At Insight Psychological our therapists embrace an affirmative view to work with our marginalized clients. We embody inclusive values, practice affirmative skills, and have supportive knowledge.
We respect clients from all domains of life and the values they hold. We create a space for self-discovery and growth that respects where one comes from and where one wants to be. Our mission is to promote the psychological health of people through the generation of awareness and the delivery of effective, prompt, quality psychological services.
When is affirmative therapy used?
Affirmative therapeutic approaches are inclusive – so society as a whole can benefit from these values and practices. The intent of affirmative therapy is to support ostracized members of the community with unique experiences, including individuals, couples, and families who are seeking optimal mental health.
People who are marginalized in society may experience:
- Feelings of fear (being caught or found out, or a very real fear for your safety)
- Feelings of shame, particularly in an openly non-accepting community
- Discrimination and harassment
- Family acceptance issues
- Social anxiety
- Feeling a lack of clarity with your gender identity (feeling like you were born in the wrong body or you don’t fit into traditional gender norms)
By utilizing affirmative therapy and being a proudly inclusive psychological firm, we can provide support for marginalized members of the community with this lens. This means we have knowledge, skills, resources, and expertise to support diversity and our therapists are knowledgeable in the unique challenges faced by this community. We have psychologists who are certified as Sex Therapists and can provide knowledgeable care in gender transition. We are also connected with the larger community’s resources to support our LGBTQ2s+, racial and culturally diverse, and disabled clients.
This type of therapy may be used to treat multiple conditions and concerns. It may also be used in conjunction with other treatment methods. Your therapist will work with you to determine the best treatment method for your individual circumstances.
You should be aware that there is no treatment method that is successful for every person. What works for you, may not work for someone else.
What to expect from therapy

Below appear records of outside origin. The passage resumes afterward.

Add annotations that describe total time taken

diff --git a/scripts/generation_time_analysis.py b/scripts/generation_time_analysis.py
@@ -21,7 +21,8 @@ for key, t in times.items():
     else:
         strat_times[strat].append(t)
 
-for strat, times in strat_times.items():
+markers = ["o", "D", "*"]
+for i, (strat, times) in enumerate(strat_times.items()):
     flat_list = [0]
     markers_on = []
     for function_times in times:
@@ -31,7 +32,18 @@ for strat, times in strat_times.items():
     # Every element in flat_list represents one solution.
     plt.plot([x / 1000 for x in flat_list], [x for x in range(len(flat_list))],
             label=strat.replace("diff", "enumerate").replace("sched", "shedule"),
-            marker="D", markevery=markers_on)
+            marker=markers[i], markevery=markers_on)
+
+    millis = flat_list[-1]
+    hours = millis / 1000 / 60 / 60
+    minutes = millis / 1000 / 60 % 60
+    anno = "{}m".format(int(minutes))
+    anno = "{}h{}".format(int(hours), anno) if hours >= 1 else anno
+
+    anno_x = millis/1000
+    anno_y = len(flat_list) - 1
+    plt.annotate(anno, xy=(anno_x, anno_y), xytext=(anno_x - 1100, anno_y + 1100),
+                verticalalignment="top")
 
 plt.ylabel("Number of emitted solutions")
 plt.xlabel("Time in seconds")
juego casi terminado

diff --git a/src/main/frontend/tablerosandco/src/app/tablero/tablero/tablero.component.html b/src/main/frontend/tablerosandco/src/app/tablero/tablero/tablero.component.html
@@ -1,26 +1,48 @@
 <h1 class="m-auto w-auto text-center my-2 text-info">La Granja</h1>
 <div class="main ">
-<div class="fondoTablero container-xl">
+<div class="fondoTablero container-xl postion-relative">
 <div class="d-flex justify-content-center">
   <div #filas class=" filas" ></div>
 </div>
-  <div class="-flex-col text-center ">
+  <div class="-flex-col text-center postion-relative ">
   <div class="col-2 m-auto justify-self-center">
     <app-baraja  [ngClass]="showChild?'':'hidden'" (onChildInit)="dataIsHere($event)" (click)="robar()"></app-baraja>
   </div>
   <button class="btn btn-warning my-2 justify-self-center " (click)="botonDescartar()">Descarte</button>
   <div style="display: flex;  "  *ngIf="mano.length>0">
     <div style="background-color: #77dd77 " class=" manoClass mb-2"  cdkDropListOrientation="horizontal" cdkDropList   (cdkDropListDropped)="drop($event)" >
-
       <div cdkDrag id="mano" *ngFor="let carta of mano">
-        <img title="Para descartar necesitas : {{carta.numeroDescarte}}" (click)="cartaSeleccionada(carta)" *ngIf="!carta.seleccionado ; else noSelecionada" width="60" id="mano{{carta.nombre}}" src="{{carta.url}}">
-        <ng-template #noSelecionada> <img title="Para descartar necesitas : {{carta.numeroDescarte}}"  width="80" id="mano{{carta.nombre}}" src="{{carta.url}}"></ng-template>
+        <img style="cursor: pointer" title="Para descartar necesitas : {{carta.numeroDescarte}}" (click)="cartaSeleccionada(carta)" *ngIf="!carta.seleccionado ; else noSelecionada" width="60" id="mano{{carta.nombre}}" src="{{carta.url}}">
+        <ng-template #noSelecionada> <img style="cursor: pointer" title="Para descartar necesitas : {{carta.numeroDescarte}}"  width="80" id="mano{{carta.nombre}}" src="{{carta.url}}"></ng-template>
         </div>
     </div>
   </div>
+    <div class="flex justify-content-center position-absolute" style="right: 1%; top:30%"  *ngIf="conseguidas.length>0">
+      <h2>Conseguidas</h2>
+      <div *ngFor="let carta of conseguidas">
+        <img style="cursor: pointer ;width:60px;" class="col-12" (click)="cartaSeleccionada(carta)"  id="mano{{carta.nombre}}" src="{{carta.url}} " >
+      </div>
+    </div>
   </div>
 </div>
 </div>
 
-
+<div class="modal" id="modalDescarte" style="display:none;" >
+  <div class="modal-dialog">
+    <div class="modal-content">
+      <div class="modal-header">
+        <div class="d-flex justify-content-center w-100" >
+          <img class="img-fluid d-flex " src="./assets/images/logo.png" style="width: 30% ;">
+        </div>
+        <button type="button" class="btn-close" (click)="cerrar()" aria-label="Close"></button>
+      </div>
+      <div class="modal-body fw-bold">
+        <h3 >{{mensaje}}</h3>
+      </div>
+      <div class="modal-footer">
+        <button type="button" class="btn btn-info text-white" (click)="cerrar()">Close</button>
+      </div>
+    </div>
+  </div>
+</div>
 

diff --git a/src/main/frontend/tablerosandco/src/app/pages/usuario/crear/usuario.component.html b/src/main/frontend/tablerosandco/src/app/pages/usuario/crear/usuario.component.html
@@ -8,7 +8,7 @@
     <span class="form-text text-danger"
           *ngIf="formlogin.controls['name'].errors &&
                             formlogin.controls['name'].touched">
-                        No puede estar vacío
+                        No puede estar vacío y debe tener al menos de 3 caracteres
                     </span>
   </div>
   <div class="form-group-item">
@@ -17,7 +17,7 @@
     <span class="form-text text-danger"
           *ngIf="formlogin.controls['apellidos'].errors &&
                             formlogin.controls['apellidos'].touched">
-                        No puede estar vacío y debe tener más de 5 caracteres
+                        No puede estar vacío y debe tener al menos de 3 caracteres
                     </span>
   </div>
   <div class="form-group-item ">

Put simply, you will get out of therapy what you put into it. It’s not a magic solution that will solve all your problems. It may involve you doing some real work and being completely honest with yourself and your therapist. Sometimes facing our truth is the hardest thing of all – but from that discomfort can come healing and growth.